EXERCISE BRIEF: Which lines in the records below mention the word "tests"? Copy each one out.

Records from a dataset:
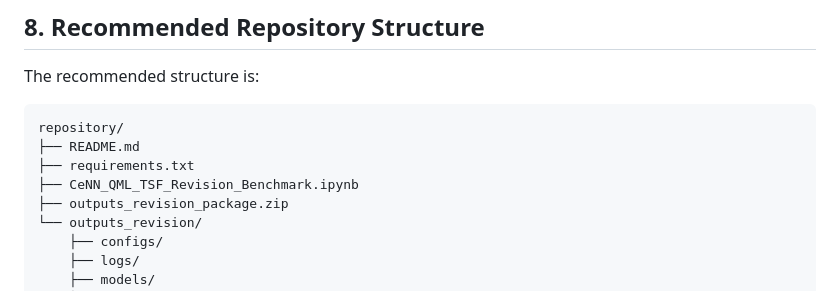
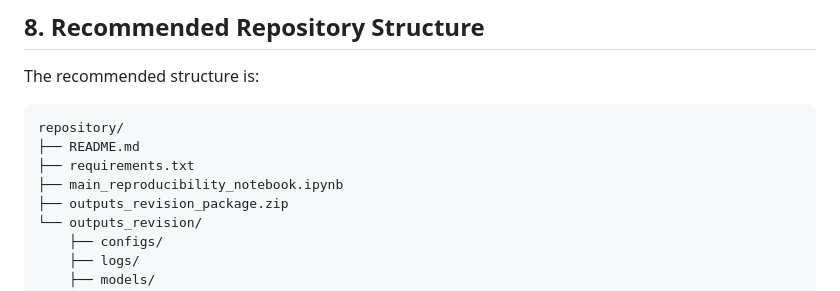
Before and after one commit to gedeonnkishi/Systematic-Review-of-Quantum-Machine-Learning-Techniques-for-Time-Series-Forecasting, a Markdown page: README.md, the part around the change. Rendered like a GitHub page.

Commit message:
Rename Jupyter notebook for reproducibility

```diff
--- a/README (1).md
+++ b/README.md
@@ -163,7 +163,7 @@ The recommended structure is:
 repository/
 ├── README.md
 ├── requirements.txt
-├── CeNN_QML_TSF_Revision_Benchmark.ipynb
+├── main_reproducibility_notebook.ipynb
 ├── outputs_revision_package.zip
 └── outputs_revision/
     ├── configs/
```
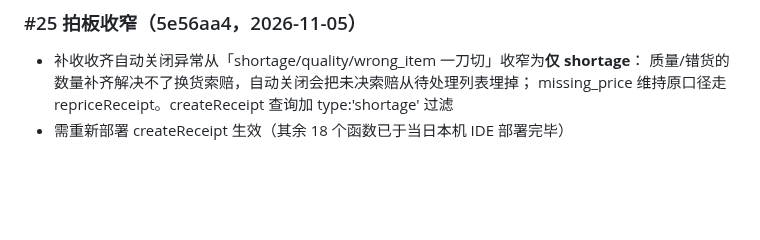
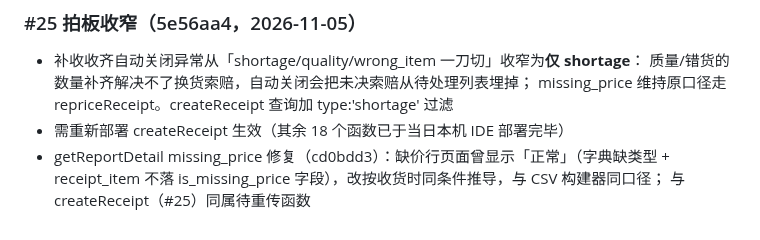
Before and after one commit to rishengW/mini-program, a Markdown page: log.md, the part around the change. Drawn GitHub-style; blank space fills up the shorter version.

Commit message:
docs: log.md 补记 getReportDetail missing_price 修复

```diff
--- a/log.md
+++ b/log.md
@@ -332,3 +332,6 @@
   质量/错货的数量补齐解决不了换货索赔，自动关闭会把未决索赔从待处理列表埋掉；
   missing_price 维持原口径走 repriceReceipt。createReceipt 查询加 type:'shortage' 过滤
 - 需重新部署 createReceipt 生效（其余 18 个函数已于当日本机 IDE 部署完毕）
+- getReportDetail missing_price 修复（cd0bdd3）：缺价行页面曾显示「正常」（字典缺类型 +
+  receipt_item 不落 is_missing_price 字段），改按收货时同条件推导，与 CSV 构建器同口径；
+  与 createReceipt（#25）同属待重传函数
```
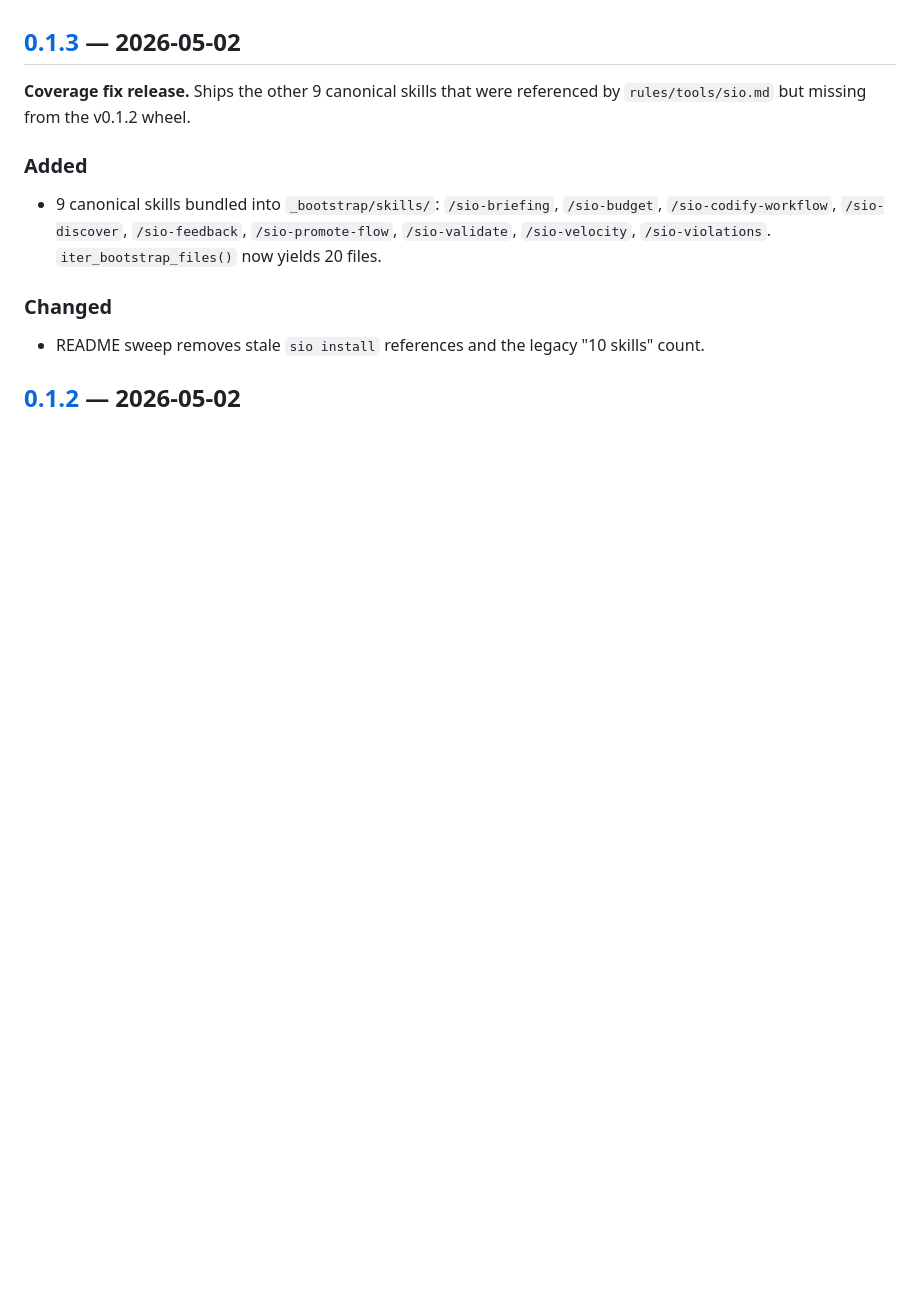
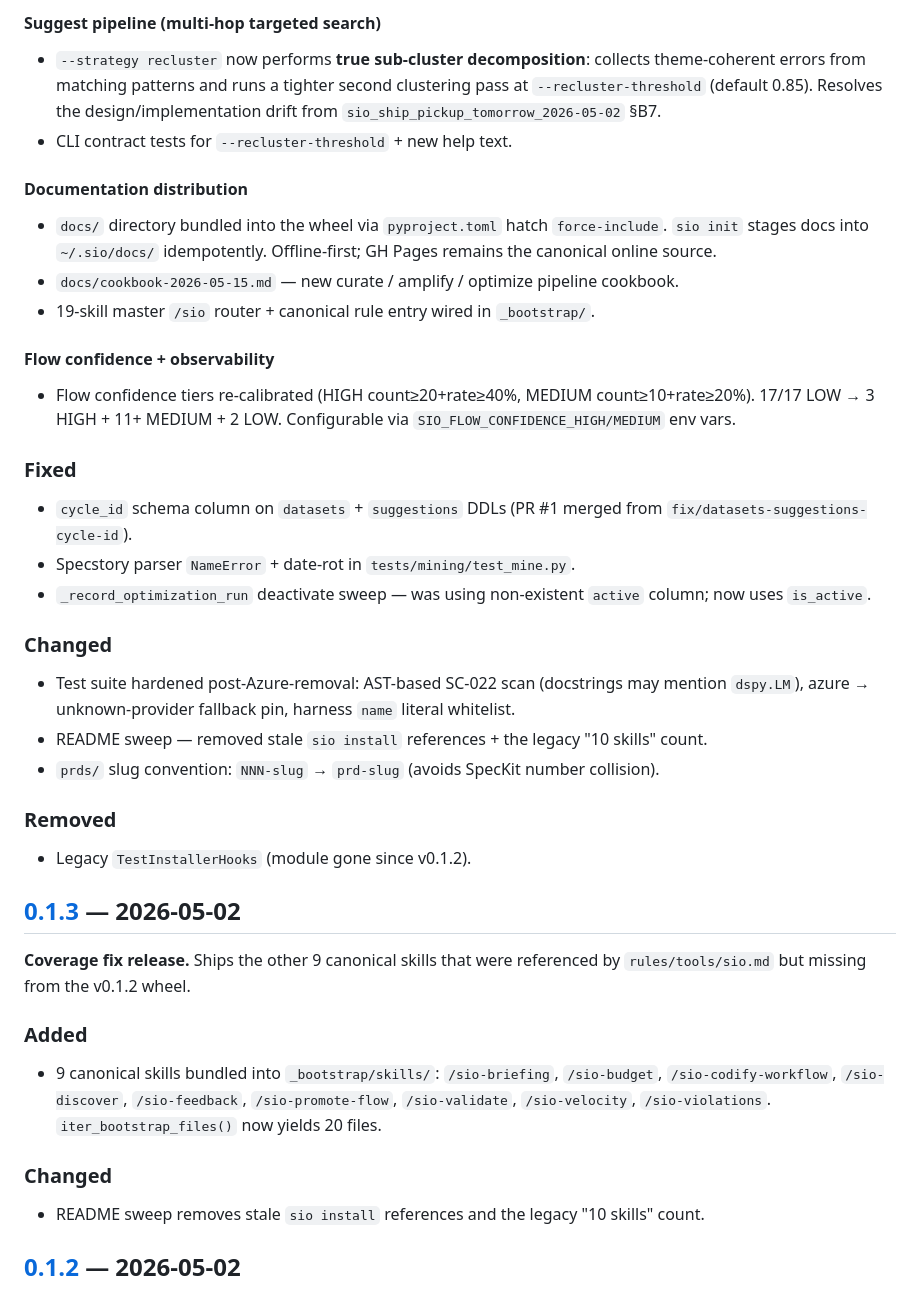
Before and after one commit to gyasis/SIO, a Markdown page: CHANGELOG.md, the part around one of its changes. GitHub-like rendering; blank space fills up the shorter version.

```diff
--- a/CHANGELOG.md
+++ b/CHANGELOG.md
@@ -20,3 +87,42 @@ GitHub release pages (with full asset downloads) live at
+#### Suggest pipeline (multi-hop targeted search)
+- `--strategy recluster` now performs **true sub-cluster decomposition**:
+  collects theme-coherent errors from matching patterns and runs a tighter
+  second clustering pass at `--recluster-threshold` (default 0.85). Resolves
+  the design/implementation drift from `sio_ship_pickup_tomorrow_2026-05-02`
+  §B7.
+- CLI contract tests for `--recluster-threshold` + new help text.
+
+#### Documentation distribution
+- `docs/` directory bundled into the wheel via `pyproject.toml` hatch
+  `force-include`. `sio init` stages docs into `~/.sio/docs/` idempotently.
+  Offline-first; GH Pages remains the canonical online source.
+- `docs/cookbook-2026-05-15.md` — new curate / amplify / optimize pipeline
+  cookbook.
+- 19-skill master `/sio` router + canonical rule entry wired in `_bootstrap/`.
+
+#### Flow confidence + observability
+- Flow confidence tiers re-calibrated (HIGH count≥20+rate≥40%, MEDIUM
+  count≥10+rate≥20%). 17/17 LOW → 3 HIGH + 11+ MEDIUM + 2 LOW. Configurable
+  via `SIO_FLOW_CONFIDENCE_HIGH/MEDIUM` env vars.
+
+### Fixed
+- `cycle_id` schema column on `datasets` + `suggestions` DDLs (PR #1 merged
+  from `fix/datasets-suggestions-cycle-id`).
+- Specstory parser `NameError` + date-rot in `tests/mining/test_mine.py`.
+- `_record_optimization_run` deactivate sweep — was using non-existent
+  `active` column; now uses `is_active`.
+
+### Changed
+- Test suite hardened post-Azure-removal: AST-based SC-022 scan (docstrings
+  may mention `dspy.LM`), azure → unknown-provider fallback pin, harness
+  `name` literal whitelist.
+- README sweep — removed stale `sio install` references + the legacy
+  "10 skills" count.
+- `prds/` slug convention: `NNN-slug` → `prd-slug` (avoids SpecKit number
+  collision).
+
+### Removed
+- Legacy `TestInstallerHooks` (module gone since v0.1.2).
 
 ## [0.1.3] — 2026-05-02
 
```
Also changed, not shown: other parts of CHANGELOG.md (+76 -8 lines).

ANSWER FOR THIS EXERCISE:
+- CLI contract tests for `--recluster-threshold` + new help text.
+- Specstory parser `NameError` + date-rot in `tests/mining/test_mine.py`.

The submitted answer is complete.